Then they revealed to me that we had missed the tide. To land the swim would mean swimming another 5-6 hours. I didn’t like the prospect but wasn’t ready to give up. I gave them the thumbs up and carried on swimming- IF you could call it swimming by then, more like zig zag floating!!No fuel or liquid for nearly 6 hours, it was getting dark, I was cold and completely knackered. I was called to the side of the boat, so Stuart could look at my eyes, dutifully I pulled up my goggles and that was the point that I thought, I’m done. The crew and Stuart had already made that decision. The ladder was down, and I was on that boat before I knew what hit me. I HAVE NEVER BEEN SOOOOO GRATEFUL OR HAPPY to be back on the boat.
Pam went into Mother Hen mode and I proceeded to vomit my way back to Dover.
I was dehydrated and showing signs of hypothermia. It was the right and safest decision.
Robin would have been a ‘bit upset’ if he didn’t get me back.
So…. I swam the channel, well most of it.
I did swim from England to France… the wet bit at least.
Naturally I am disappointed, but the English Channel is only 21 miles.
I swam 46k (28.5 miles) in 13.13 hours.
And my Mum watched every stroke from the side of the boat. Always was and always will be such an inspiration.
Thanks to so many people that have sponsored me. YOU have raised over £2000 for The Heart of Kent Hospice
Thank you all from the heart of my bottom x xx
Massive THANK YOU’S
To the crew and Stuart for keeping me safe; To Deb and Restoring Health for keeping me working; To Ray Gibbs for awesome technique coaching; To G and the Monday masters training squad for pushing me so hard that steam escaped from my bottom; The Dover training group of volunteers for getting me ready- plus all the fantastic swim support.
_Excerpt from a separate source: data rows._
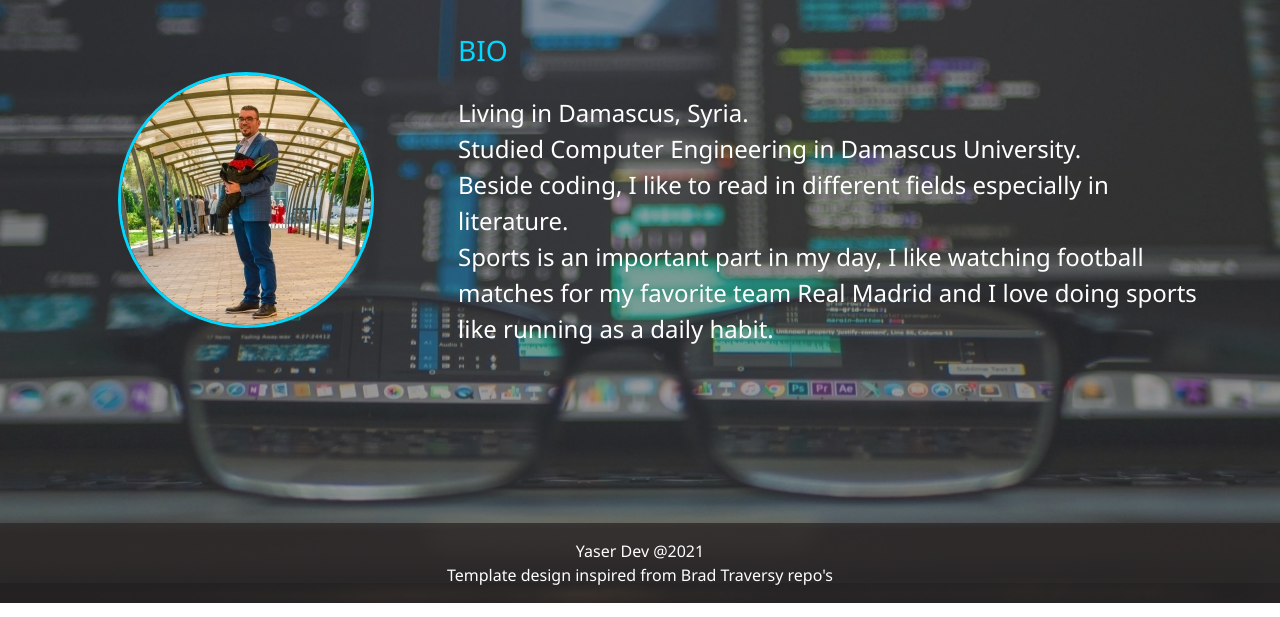
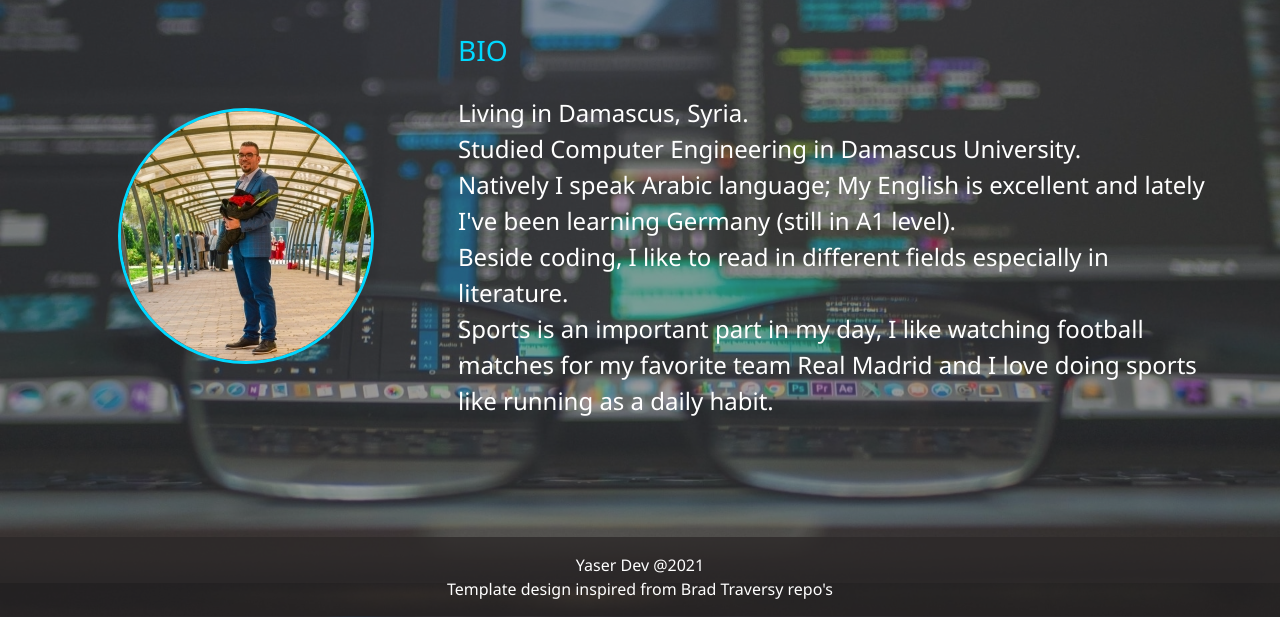
Before and after one commit to yaser-alazm/portfolio-new, a website: page dist/about.html in a window 1280 px wide. Shown: the part 217-834 px from the top of the page. Drawn offline with Linux system fonts and the light colour scheme.

Commit message:
edit about text

```diff
--- a/dist/about.html
+++ b/dist/about.html
@@ -53,8 +53,9 @@
           <p>
             Living in Damascus, Syria.</br>
             Studied Computer Engineering in Damascus University.</br>
+            Natively I speak Arabic language; My English is excellent and lately I've been learning Germany (still in A1 level).<br>
             Beside coding, I like to read in different fields especially in literature.</br>
-            Sports is an important part in my day, I like watching football matches for my favorite team Real Madrid and I love doing sports like running as a daily habit.
+            Sports is an important part in my day, I like watching football matches for my favorite team Real Madrid and I love doing sports like running as a daily habit.<br>
           </p>
         </div>
 
```
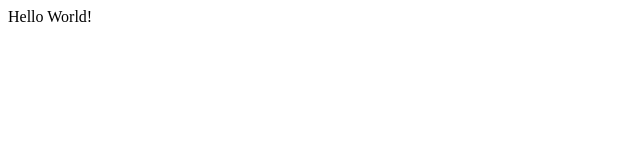
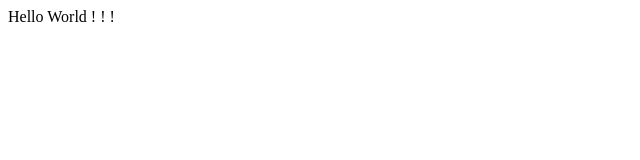
Before and after one commit to Tciganskybaron/user_search, a React (Vite) app: page / in a window 1280 px wide. Shown: the top 160 px of the page, without its empty margins (0-640 px from the left). Built offline with nearby package versions, Linux system fonts and the light colour scheme.

Commit message:
Test Husky and lint-staged again

```diff
--- a/src/pages/App.tsx
+++ b/src/pages/App.tsx
@@ -1,5 +1,5 @@
 function App() {
-  return <div>Hello World!</div>;
+  return <div>Hello World ! ! !</div>;
 }
 
 export default App;
```
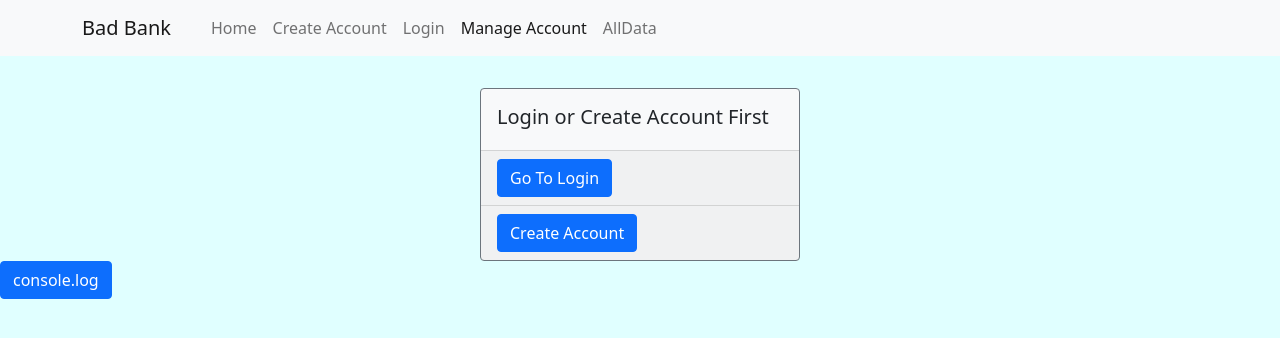
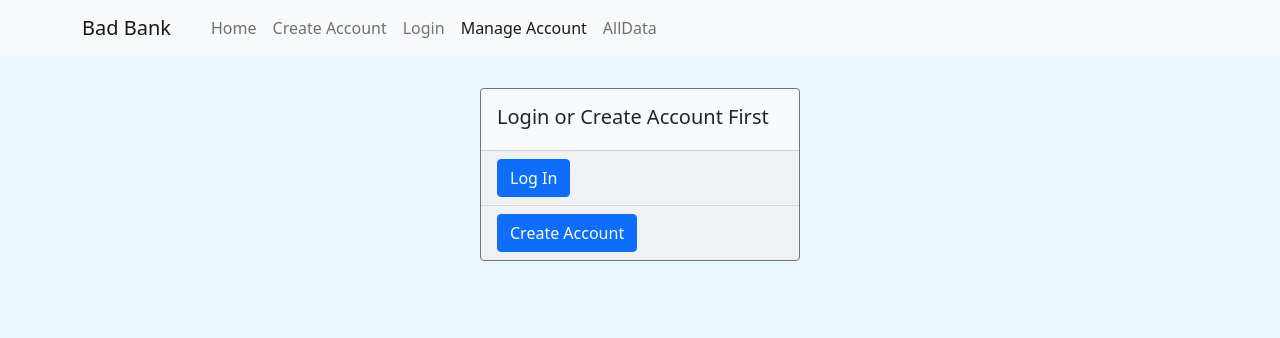
Before and after one commit to VeniMitev/Bad-Bank, a React (Create React App) app: page /manage-account in a window 1280 px wide. Shown: the top 338 px of the page. Built offline with nearby package versions, Linux system fonts and the light colour scheme.

Commit message:
Debugging and working on Manage account

```diff
--- a/src/App.css
+++ b/src/App.css
@@ -1,4 +1,4 @@
 .app {
-    background-color: lightcyan;
+    background-color: rgba(135, 206, 250, 0.172);
     min-height: 100vh;
 }
--- a/src/components/Login/Login.tsx
+++ b/src/components/Login/Login.tsx
@@ -70,12 +70,6 @@ export let Login = () => {
         })
     }
 
-    const callLog = () => {
-        console.log(ctx.users)
-        console.log(activeUser)
-        console.log(show)
-    }
-
     const handleRedirect = () => {
         navigate('/manage-account');
     }
@@ -140,8 +134,6 @@ export let Login = () => {
                     </Card.Footer>
                 </Card>
             )}
-
-            <Button onClick={callLog} >console.log</Button>
         </div>
     );
 }
--- a/src/components/ManageAccount/ManageAccount.tsx
+++ b/src/components/ManageAccount/ManageAccount.tsx
@@ -35,6 +35,7 @@ export const ManageAccount = () => {
     }
 
     const handleWithdraw = () => {
+        if (withdraw > balance) return;
         let newBalance = user.balance -= withdraw;
         setBalance(newBalance);
         setWithdraw(0);
@@ -46,11 +47,6 @@ export const ManageAccount = () => {
 
     const handleRedirectCreate = () => {
         navigate('/create-account');
-    }
-
-    const callLog = () => {
-        console.log(ctx.users)
-        console.log(activeUser)
     }
 
     return(
@@ -132,7 +128,7 @@ export const ManageAccount = () => {
                                 variant='primary'
                                 onClick={handleRedirectLogin}
                             >
-                              Go To Login
+                              Log In
                             </Button>
                         </Card.Footer>
                         <Card.Footer>
@@ -146,7 +142,6 @@ export const ManageAccount = () => {
                     </Card>
                 </div>
             )}
-            <Button onClick={callLog} >console.log</Button>
         </>
     )
 }
```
I have made so many wonderful friends on the way; My work colleagues deserve a vote of thanks for putting up with me banging on about swimming for months.
Lastly my family, who believed in me all the way and especially Robin who deserves a medal for his patience.